The traditional image of the small businessperson trudging into
the bank to submit her loan application and financial statements
to the loan office may not hold in the future. Why? Firms have developed
a statistically based process called credit scoring that allows
lenders to evaluate financial data provided by third parties on
firms and their owners. After this review, the lender determines
which small firms pass their credit tests. The lender could then
mail very brief, in some cases preapproved, loan applications to
the select firms. (This process and its implications are discussed
in more detail in "Small
Business Loans, Small Banks and a Big Change in Technology Called
Credit Scoring," The Region, Federal Reserve Bank
of Minneapolis, September 1997.)
What is particularly novel about credit scoring small business
loans is that it allows banks to underwrite small business loans
in communities where they don't have a physical presence. As a result,
there is reason to suspect that the rise of small business credit
scoring would lead to more loans in communities from banks without
a branch in that area.
But how would analysts be able to determine if such out-of-market
lending is on the rise? Several years ago, there simply was no data
to allow such a review. Analysis of small business bank lending
was limited to the amount of outstanding loans reported on the balance
sheets of banks and thrifts. Since 1996, however, banks and thrifts
have had to report their own geographic location and the location
of borrowers receiving small business loans in a given year. In
this data, small loans to business-those under $1 million-are considered
small business loans because surveys show that most small loans
go to small firms. But, this data is not perfect. For example, the
data does not capture loans made by finance companies. It also requires
estimates of loans made by smaller institutions that do not report
the data directly (for more details on the data itself, go to www.ffiec.gov).

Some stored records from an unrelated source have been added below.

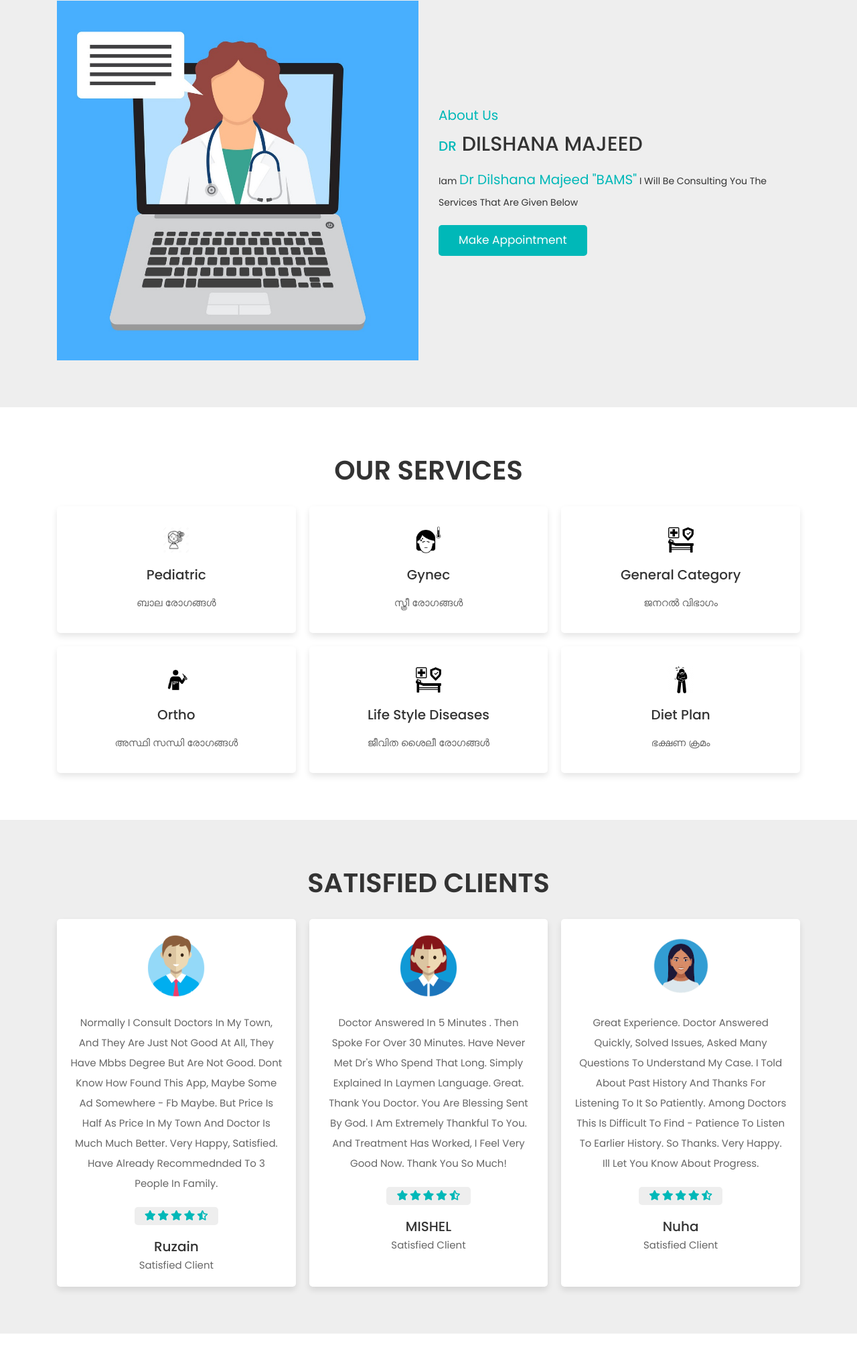
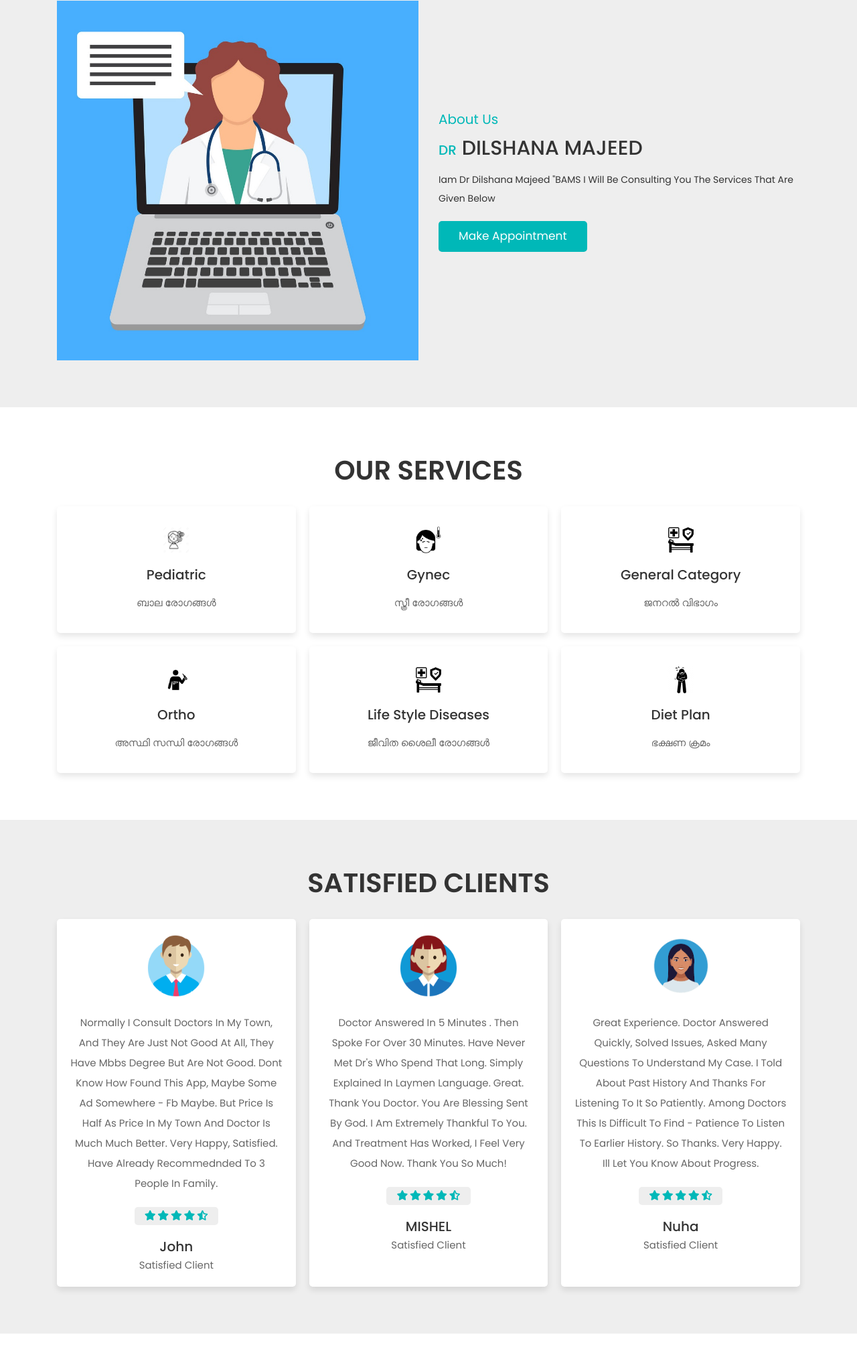
Before and after one commit to DrDilshana/drdilshana.github.io, a plain HTML site: page index.html in a window 1280 px wide. Shown: the part 1009-3020 px from the top of the page at 67% size. Drawn offline with nearby package versions, Linux system fonts and the light colour scheme.

Commit message:
update index

```diff
--- a/index.html
+++ b/index.html
@@ -86,7 +86,7 @@
          <div class="col-md-6 content">
             <span>about us</span>
             <h3><span>DR</span> DILSHANA MAJEED</h3>
-            <p>Iam <span>Dr Dilshana Majeed "BAMS"</span> I will be consulting you the services that are given below </p>
+            <p>Iam Dr Dilshana Majeed "BAMS I will be consulting you the services that are given below </p>
             <a href="#contact" class="link-btn">make appointment</a>
          </div>
 
@@ -166,7 +166,7 @@
             <i class="fas fa-star"></i>
             <i class="fas fa-star-half-alt"></i>
          </div>
-         <h3>Ruzain </h3>
+         <h3>John </h3>
          <span>satisfied client</span>
       </div>
 
```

But, even with these warts, the data provides a first chance to
gauge an important geographic aspect of small business lending in

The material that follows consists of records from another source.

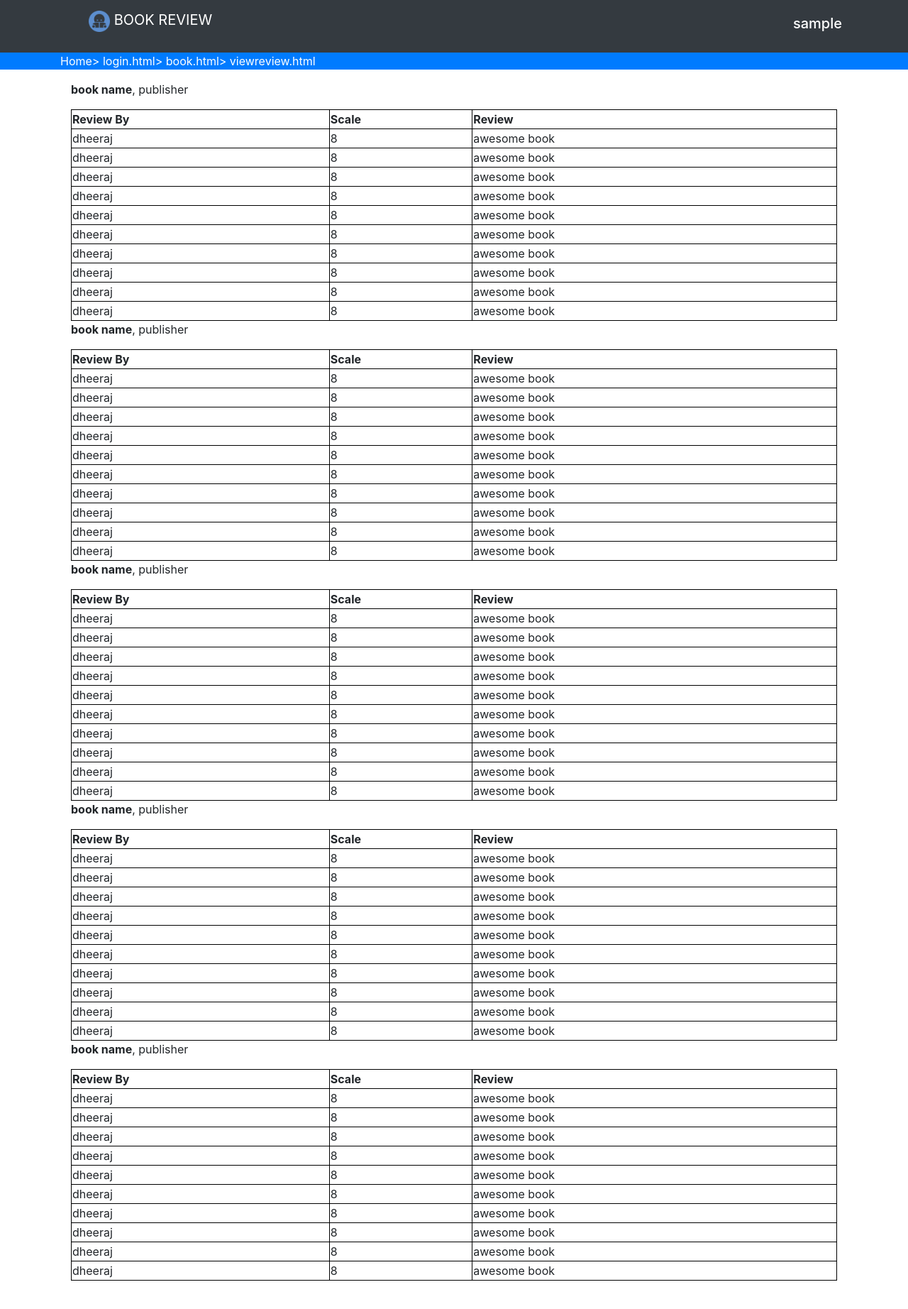
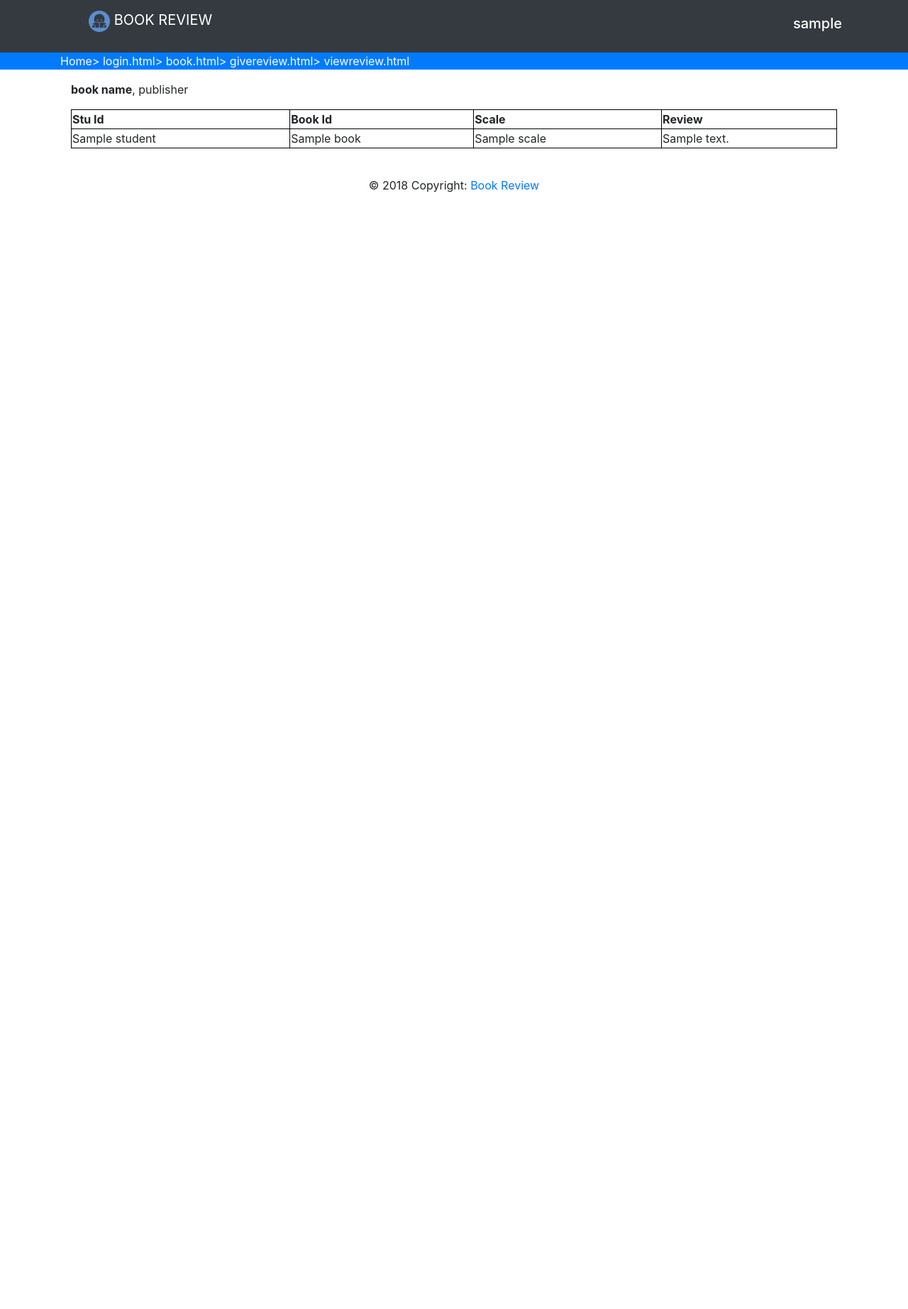
Before and after one commit to dheerajpoonia29/book-review-flask-project, a Flask app: template templates/viewreview.html in a window 1280 px wide. Shown: the top 1844 px of the page at 71% size. After the commit the page ends 271 px from the top, so only its background shows below. Run offline with Flask 2, Linux system fonts and the light colour scheme; the template is opened without the code that fills it: most values are stand-ins (such as "Sample title", 1, 10 or a date in 2020); some libraries are stand-ins or nearby versions.

Commit message:
final submission 17 feb

```diff
--- a/application.py
+++ b/application.py
@@ -6,6 +6,7 @@ from sqlalchemy.orm import scoped_session, sessionmaker
 
 app = Flask(__name__)
 
+
 engine = create_engine('postgres://ntcwaduvpgeowm:b5459817675574612c7cf55ba6ffbb0752457b10239c15c7084ef858b9277349@ec2-54-83-17-151.compute-1.amazonaws.com:5432/dce25fb79tcjcv', echo = True)
 db = scoped_session(sessionmaker(bind=engine))
 
@@ -13,40 +14,46 @@ db = scoped_session(sessionmaker(bind=engine))
 app.config["SESSION_PERMANENT"] = False
 app.config["SESSION_TYPE"] = "filesystem"
 Session(app)
-
-app = Flask(__name__)
+username = None
 
 @app.route("/")
 def index():
-       return render_template("index.html",error="Login to give book review")
+       return render_template("index.html",error="Login to give book review",username="Not Login")
 
 
 # after login main (book) section start here
 
 @app.route("/givereview/<int:book_id>")
 def givereview(book_id):
+       username = session.get('username')
        bookselect = db.execute("SELECT * FROM book WHERE book_id = :book_id", {"book_id": book_id}).fetchone()
-       return render_template("givereview.html", book=bookselect, error="this is your selected book give review")
+       return render_template("givereview.html", book=bookselect, error="this is your selected book give review",username=username)
 
 
 
-@app.route("/savereview", methods=["POST"])
-def savereview():
+@app.route("/savereview/<int:book_id>", methods=["POST"])
+def savereview(book_id):
        if request.method == 'POST':
               scale = request.form.get('star')
               texts = request.form.get('texts')
-              return "save review"
-              '''
-              student_id = db.execute("SELECT student_id FROM student WHERE username = :username", {"username": username}).fetchone();
-              book_id = db.execute("SELECT book_id FROM book WHERE book_id = :book_id", {"book_id": book_id}).fetchone();
+              username = session.get('username')
+
+              sid = db.execute("SELECT student_id FROM student WHERE username = :username", {"username": username}).fetchone();
+              student_id = sid[0]
+              bid = db.execute("SELECT book_id FROM book WHERE book_id = :book_id", {"book_id": book_id}).fetchone();
+              book_id = bid[0]
               db.execute("INSERT INTO review (scale, texts, student, book) VALUES (:scale, :texts, :student, :book)",
                     {"scale": scale, "texts": texts, "student": student_id, "book": book_id})
-              '''
+              db.commit()
+              return "review saved succesfull"
+
 
 
 @app.route("/viewreview")
 def viewreview():
-       return render_template("viewreview.html")
+       username = session.get('username')
+       usrreview = db.execute("SELECT * FROM review").fetchall();
+       return render_template("viewreview.html", review=usrreview, error="Your total review list", username=username)
 
 
 
@@ -64,17 +71,18 @@ def login():
                      raw_password = db.execute("SELECT passwrd FROM student WHERE username = :username", {"username": username}).fetchone()
                      password_db = raw_password[0]
                      if(password == password_db):
+                            session['username'] = username
                             booksdb = db.execute("SELECT * FROM book ").fetchall()
                             return render_template("book.html", books=booksdb, error="login succesfull, select book to give review", username=username)
                      else:
-                            return render_template("index.html",error="Try login again, password not match")
+                            return render_template("index.html",error="Try login again, password not match",username="Not Login")
        else:
-              return render_template("index.html",error="something went wrong, try again")
+              return render_template("index.html",error="something went wrong, try again",username="Not Login")
 
 
 @app.route("/createaccount")
 def createaccount():
-       return render_template("createaccount.html",error="welcome new user")
+       return render_template("createaccount.html",error="welcome new user",username="Not Login")
 
 
 @app.route("/register", methods=['GET', 'POST'])
@@ -97,4 +105,4 @@ def register():
 
 
 if __name__ == '__main__':
-       app.run()
+    app.run(debug=True)
--- a/templates/book.html
+++ b/templates/book.html
@@ -2,7 +2,7 @@
 
 
     {% block title %}
-        <title>success.html</title>
+        <title>book.html</title>
     {% endblock %}
 
 
@@ -50,7 +50,7 @@
                         </header>
                         {% for b in books %}
                         <tr>
-                            <td><a href="{{ url_for('givereview,book_id=b.book_id') }}">{{ b.isbn }}</a></td>
+                            <td><a href="{{ url_for('givereview',book_id=b.book_id) }}">{{ b.isbn }}</a></td>
                             <td>{{b.title}}</td>
                             <td>{{b.author}}</td>
                             <td>{{b.years}}</td>
--- a/templates/createaccount.html
+++ b/templates/createaccount.html
@@ -12,6 +12,9 @@
         </style>
     {% endblock %}
 
+    {% block navbarTitle %}
+        <h5>{{ username }}</h5>
+    {% endblock %}
 
     {% block url %}
         register.html
--- a/templates/index.html
+++ b/templates/index.html
@@ -16,7 +16,7 @@
     {% endblock %}
 
     {% block navbarTitle %}
-    Welcome
+        <h5>{{ username }}</h5>
     {% endblock %}
 
     {% block url %}
--- a/templates/viewreview.html
+++ b/templates/viewreview.html
@@ -22,7 +22,7 @@
 
 
     {% block url %}
-        login.html> book.html> viewreview.html
+        login.html> book.html> givereview.html> viewreview.html
     {% endblock %}
 
 
@@ -34,24 +34,24 @@
     {% block body %}
     <div class="container">
         <div class="reviewtable">
-            {% for x in range(5) %}
-                <p><strong>book name</strong>, publisher</p>
+            <p><strong>book name</strong>, publisher</p>
                 <table  style="width:100%">
                         <tr>
-                                <th>Review By</th>
+                                <th>Stu Id</th>
+                                <th>Book Id</th>
                                 <th>Scale</th>
                                 <th>Review</th>
                         </tr>
 
-                        {% for x in range(10) %}
+                        {% for x in review %}
                         <tr>
-                            <td>dheeraj</td>
-                            <td>8</td>
-                            <td>awesome book</td>
+                            <td>{{ x.student }}</td>
+                            <td>{{ x.book }}</td>
+                            <td>{{ x.scale }}</td>
+                            <td>{{ x.texts }}</td>
                         </tr>
                         {% endfor %}
                 </table>
-            {% endfor %}
         </div>
     </div>
     {% endblock %}
```
Also changed, not shown: templates/givereview.html (+3 -5 lines).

the Ninth District.
The basics of small business lending in the Ninth District
The following picture of small business lending in the Ninth District
emerges from the most recent data (1997): $7.4 billion in small business
loans were made in the Ninth District (excluding northwestern Wisconsin
and the Upper Peninsula of Michigan). Loans made in Minnesota accounted
for over 60 percent of small business lending, and the remainder was spread
equally among Montana, North Dakota and South Dakota. Roughly a third
of the loans fell into the smallest loan size demarcation of under $100,000,
the category of loans most associated with very small firms.
Loans to the smallest firms are not equally distributed among
all the banks in the district. The district's smallest banks, in
particular, appear to have made a disproportionate share of business
loans under $100,000. Banks with assets under $100 million originated
roughly 39 percent of these small loans in 1997, even though they
controlled only 17 percent of the banking assets in the district.
Indeed, about 60 percent of the loans made by the small banks fell
into the under $100,000 level in contrast to banks with assets over
$1 billion that had 25 percent of their business loans in that category.
Spotlight on outsider loans
Analysis of the CRA data indicates that about 10 percent of the small
business loans made in the Ninth District came from banks with no branches
in the district. Utah is responsible for most of the out-of-district lending,
with an affiliate of American Express accounting for almost 1 percent
of the total small business loans made in the Ninth District (see table).
The activity of a credit card issuer in this field is not surprising,
as the new technologies used to make the small business loans have roots
in credit card lending. In addition, Wells Fargo, a well-known user of
the new small business technology, made about $30 million of the smallest
business loans in the Ninth District in 1997.
Of course, the Ninth District is a fairly large definition of
a market. While it is beyond the scope of this article, this data-along
with clever computer programming-will allow analysts to determine
how many loans made in Duluth, Minn., for example, were made by
banks without a branch in that city but with branches in Minneapolis.
This new data thus has implications for merger analysis. Government
analysts are interested in knowing how a merger of two banks in
the same market will affect the availability of credit to small
firms in that market. Now analysts can consider this question knowing
if local firms already received many of their bank loans from distant
In any case, the 1997 data creates a baseline against which we
can evaluate big picture trends in outside market lending. The data
will also allow for exploration of more narrow trends. Will, for
example, the merger of Wells Fargo and Norwest increase the use
of preapproved small business loan applications in the Ninth District?
Only time and the new data will tell.
|Home States of non-Ninth District Lenders Making Small Business
Loans in the Ninth District in 1997
||Amount of Small Business Loans